Every day I receive telephone calls from people who have urgent problems and are facing deadlines requiring that something must be done under the law to preserve their rights, and that deadline is often that very day or that week. When I give them the information they need, and urge them to consult or retain a lawyer, they just seem to sputter out. This leads me to believe that many people put their heads in the sand, do not want to face their problems head on, and hope that the things they have to deal with, or are happening to them, will just disappear.
However, if someone is involved in the legal process, that process forges on, and there are stringent deadlines when things have to be done under the law, whether people want to face them or not.
For example, if you are one of those unfortunate people whose real estate is scheduled to be sold by the sheriff, usually because real estate taxes have not been paid, or a mortgage is being foreclosed on, hiding your head in the sand will not work. YOU WILL LOSE YOUR HOUSE IF YOU DON’T DO ANYTHING, AND YOU MAY LOSE IT ANYWAY IF YOU HAVE WAITED TOO LONG TO DO SOMETHING.
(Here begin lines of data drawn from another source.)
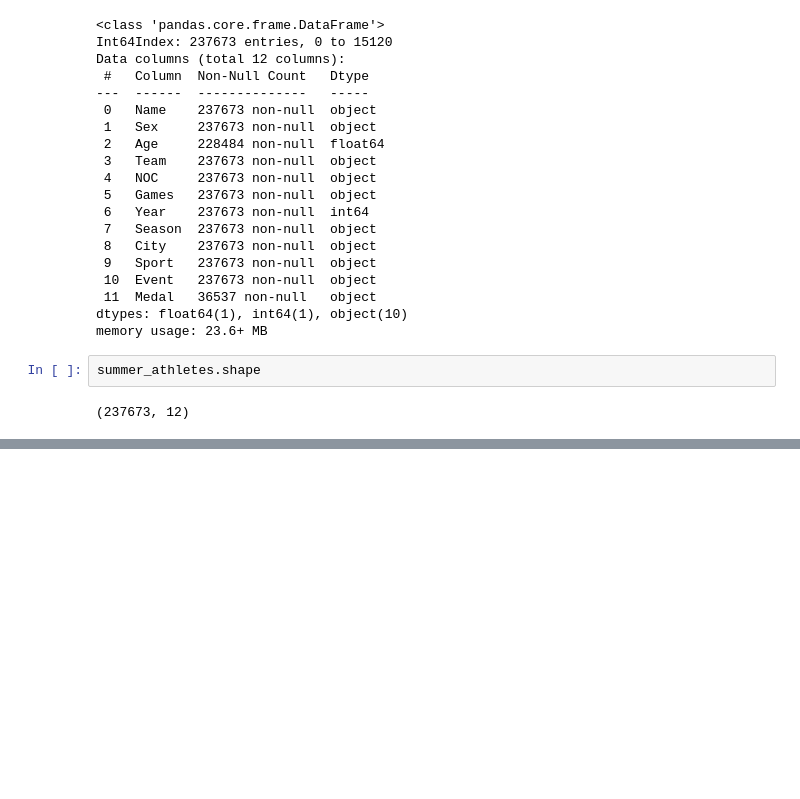
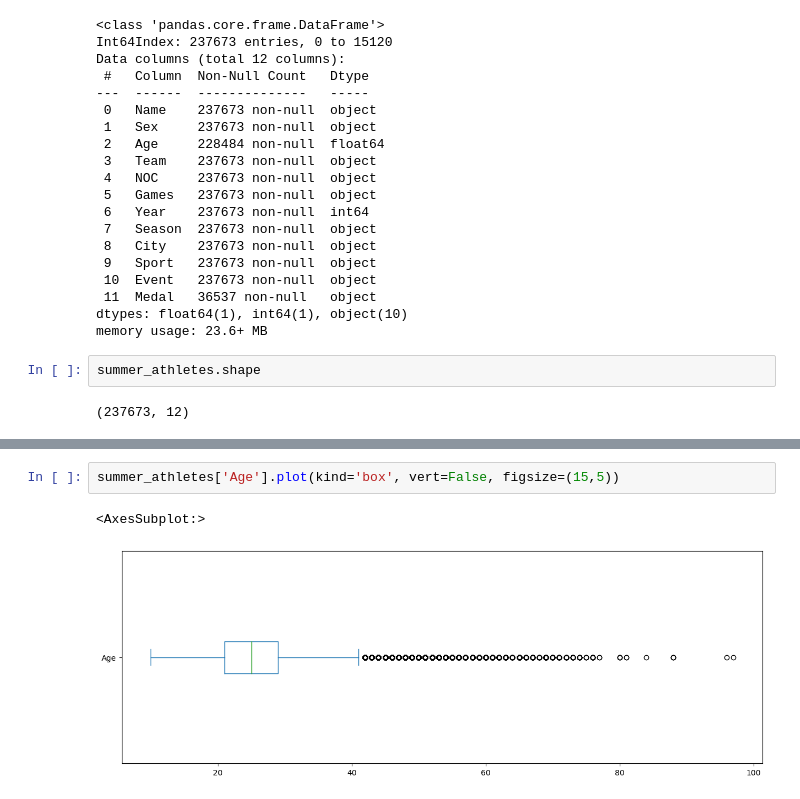
Before and after one commit to binda7/OG_pandas_pySpark_compare, a Jupyter notebook: Summer_Athletes_Olimpics_Analytics.ipynb, the cells around one changed output, grey strips where cells are left out. Drawn from its saved outputs; the diff is of its cells as text; blank space fills up the shorter version.

```diff
--- a/Summer_Athletes_Olimpics_Analytics.ipynb
+++ b/Summer_Athletes_Olimpics_Analytics.ipynb
@@ -43,0 +76,5 @@ summer_athletes.shape
+# %%
+summer_athletes['Age'].plot(kind='box', vert=False, figsize=(15,5))
+# %% [output]
+<AxesSubplot:>
+[figure, added]
```
Also changed, not shown: parts of 6 cells of this notebook.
A man (I will call him the nephew) who called me recently said he had permitted his uncle to stay in a house the man owned for years, and his uncle was supposed to be paying the real estate taxes on the house. The man had not checked if the real estate taxes were current. The nephew never received notice of the sale because the legal documents from the court system were being delivered to the house, where his uncle was living, and his uncle never shared them with the nephew. The nephew called me on the last day he had in which to file a response with the court system, which may have preserved his legal rights to make a payment plan, or at least delay the anticipated sale. I told him it was possible, through electronic filing, for us to assist him. Instead he sputtered out, saying he would check with the uncle, meaning the same uncle who was costing him his house to begin with, and he disappeared and I never heard from him again. This is not the first person who has called me with this situation. For some reason people often totally disregard their deadlines and seem to think the legal system doesn’t apply to them or they can later talk their way out of a serious legal problem.
A woman called me recently because she had collected funds from the welfare system because she cared for her sister’s children on weekends. Welfare apparently determined these were not payments she was entitled to, so welfare pursued a wage garnishment (the withholding funds from a paycheck) and wound up garnishing substantial amounts from her sister’s paycheck. I told the woman this was a serious matter, and may even involve fraud allegations, which may have criminal penalties. She stated that she had filed her own document in court, and used some legal term she mispronounced (she certainly did not know its meaning), and that she planned to go to a hearing herself the next morning. When I suggested that she at least pay us for an hour’s consultation and review of her documents, because she didn’t want to be charged with welfare fraud, and make statements in open court which could be considered to be legal admissions, she acted insulted.
There is a saying that a lawyer who represents himself has a fool for a client. I think the more appropriate statement is that someone who thinks they are a lawyer, without any legal training or understanding of the legal system, and who disregards the advice of a lawyer and continues to represent himself, does so at his own risk, even if they can afford legal representation or advice, most likely has a fool for a client.